Re: Where Do These Alternate Versions Of Hit Records Come From?

re: cinnamon girl ... i remember hearing the gentry's version (played often) on a certain u.s. station i'd listen to.... back in the day.
 

Last edited by the original hank (October 19, 2020 9:54 pm)

 

October 19, 2020 10:20 pm  #30


Re: Where Do These Alternate Versions Of Hit Records Come From?

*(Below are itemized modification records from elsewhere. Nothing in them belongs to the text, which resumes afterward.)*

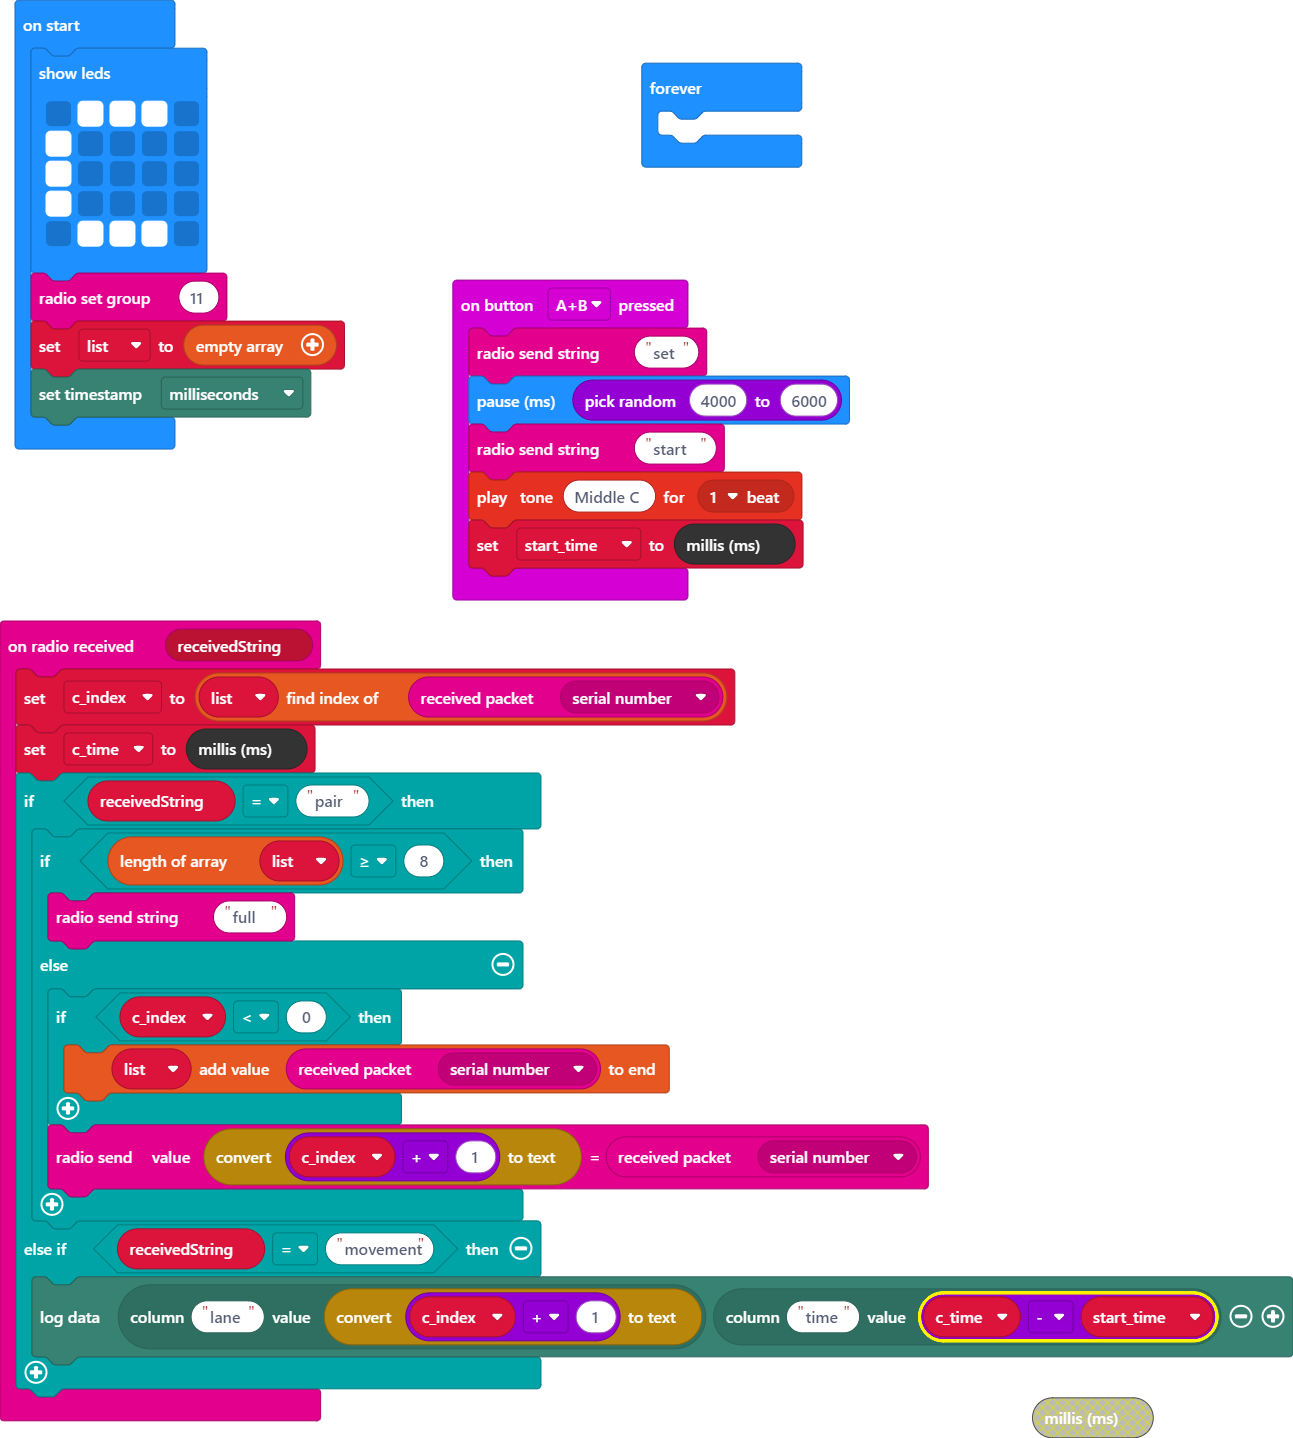
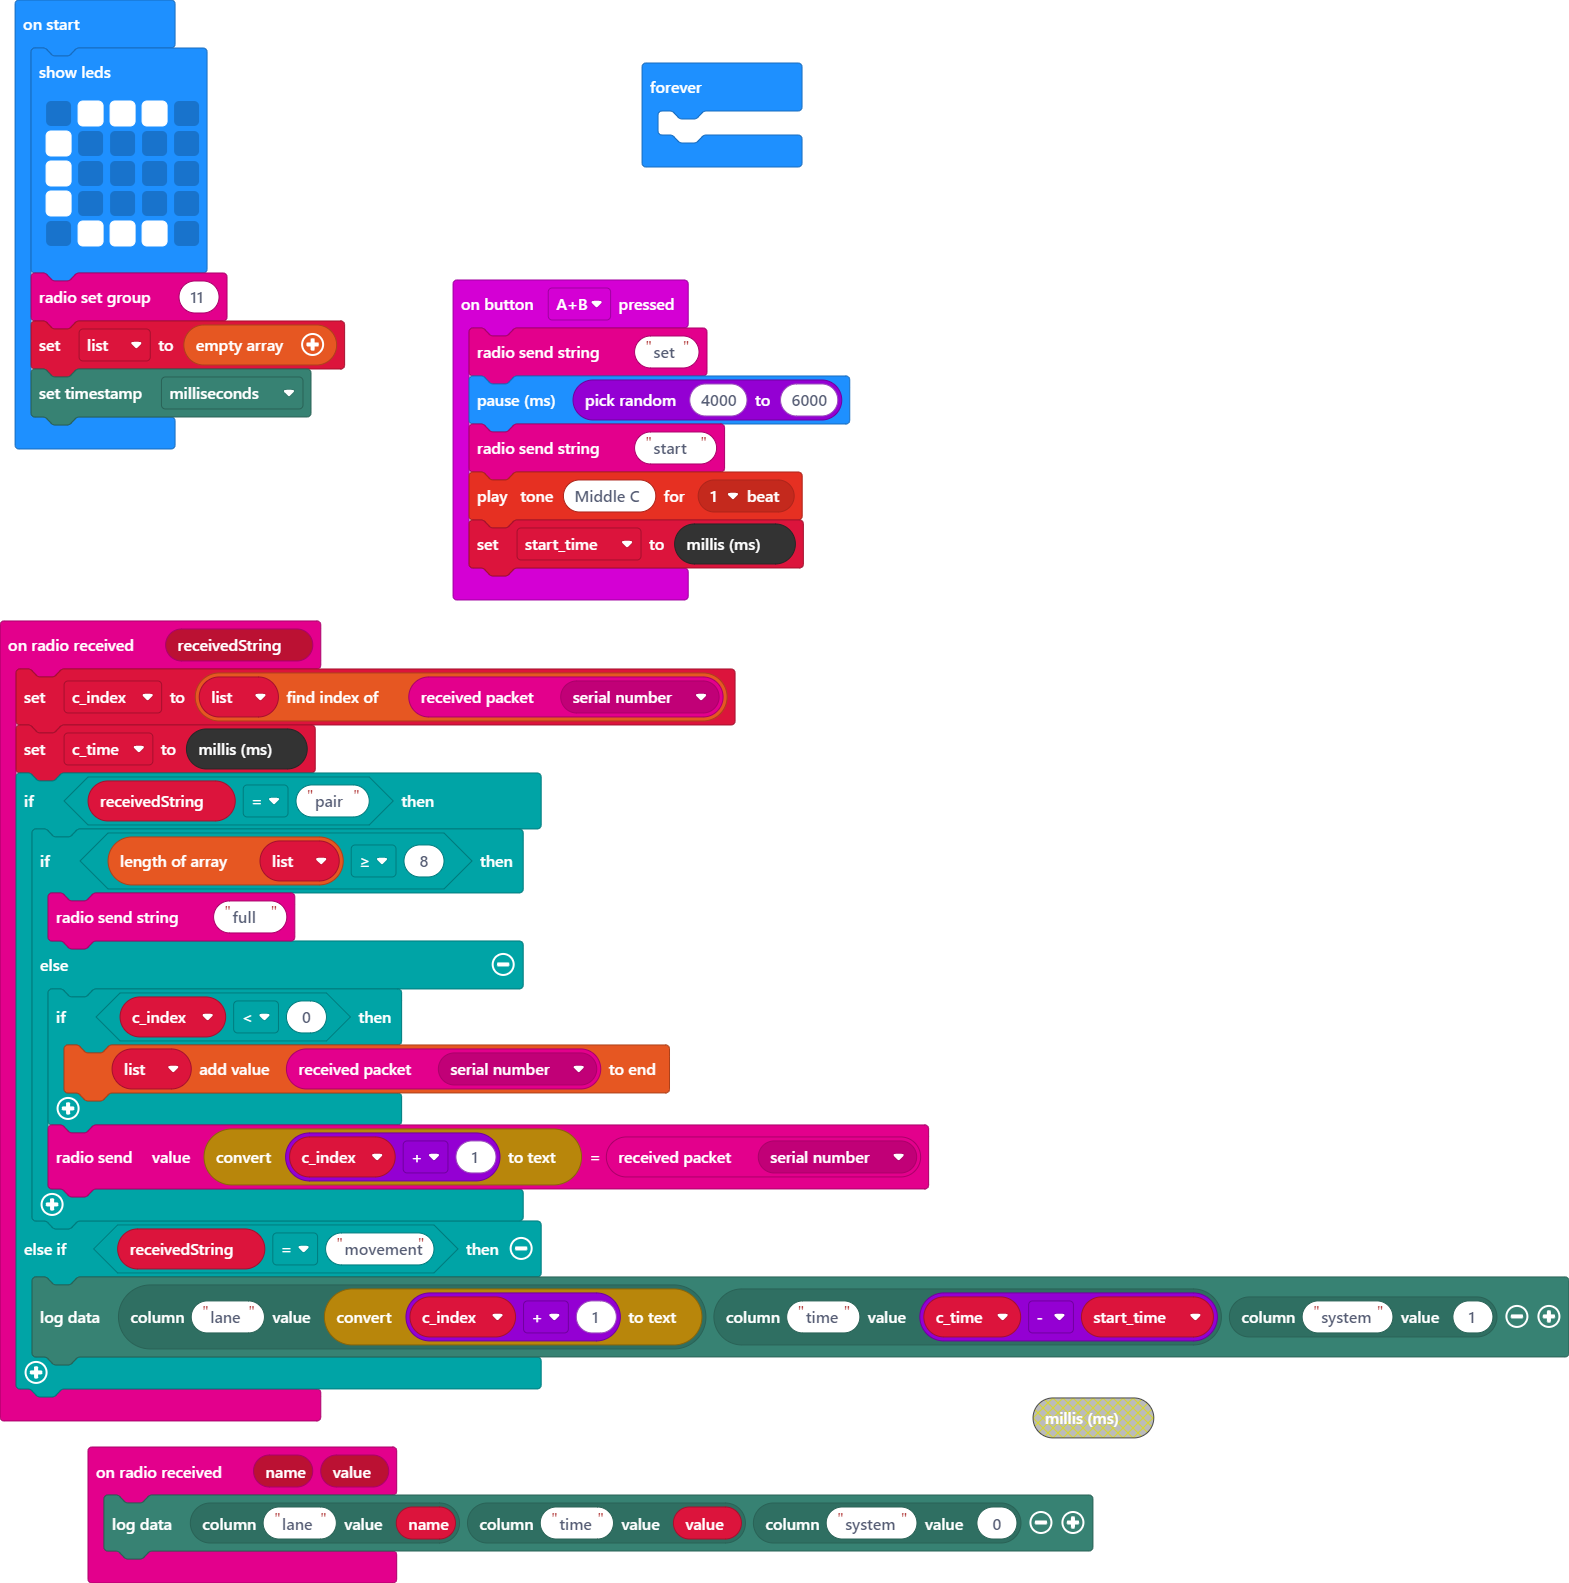
Update main.blocks, main.ts

diff --git a/main.ts b/main.ts
@@ -18,8 +18,11 @@ radio.onReceivedString(function (receivedString) {
             radio.sendValue(convertToText(c_index + 1), radio.receivedPacket(RadioPacketProperty.SerialNumber))
         }
     } else if (receivedString == "movement") {
-        datalogger.log(datalogger.createCV("lane", convertToText(c_index + 1)), datalogger.createCV("time", c_time - start_time))
+        datalogger.log(datalogger.createCV("lane", convertToText(c_index + 1)), datalogger.createCV("time", c_time - start_time), datalogger.createCV("system", 1))
     }
+})
+radio.onReceivedValue(function (name, value) {
+    datalogger.log(datalogger.createCV("lane", name), datalogger.createCV("time", value), datalogger.createCV("system", 0))
 })
 let c_time = 0
 let c_index = 0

The Gentrys version of Cinnamon Girl charted first on Billboard and got to #52, vs. #55 for Neil Young's. However, according to the CHUM Chart Book, only Neil Young's version charted on CHUM where it reached #7. Still, based on both versions charting on Billboard it might be possible to get Ashby to play them together, especially given that they would both qualify as Cancon.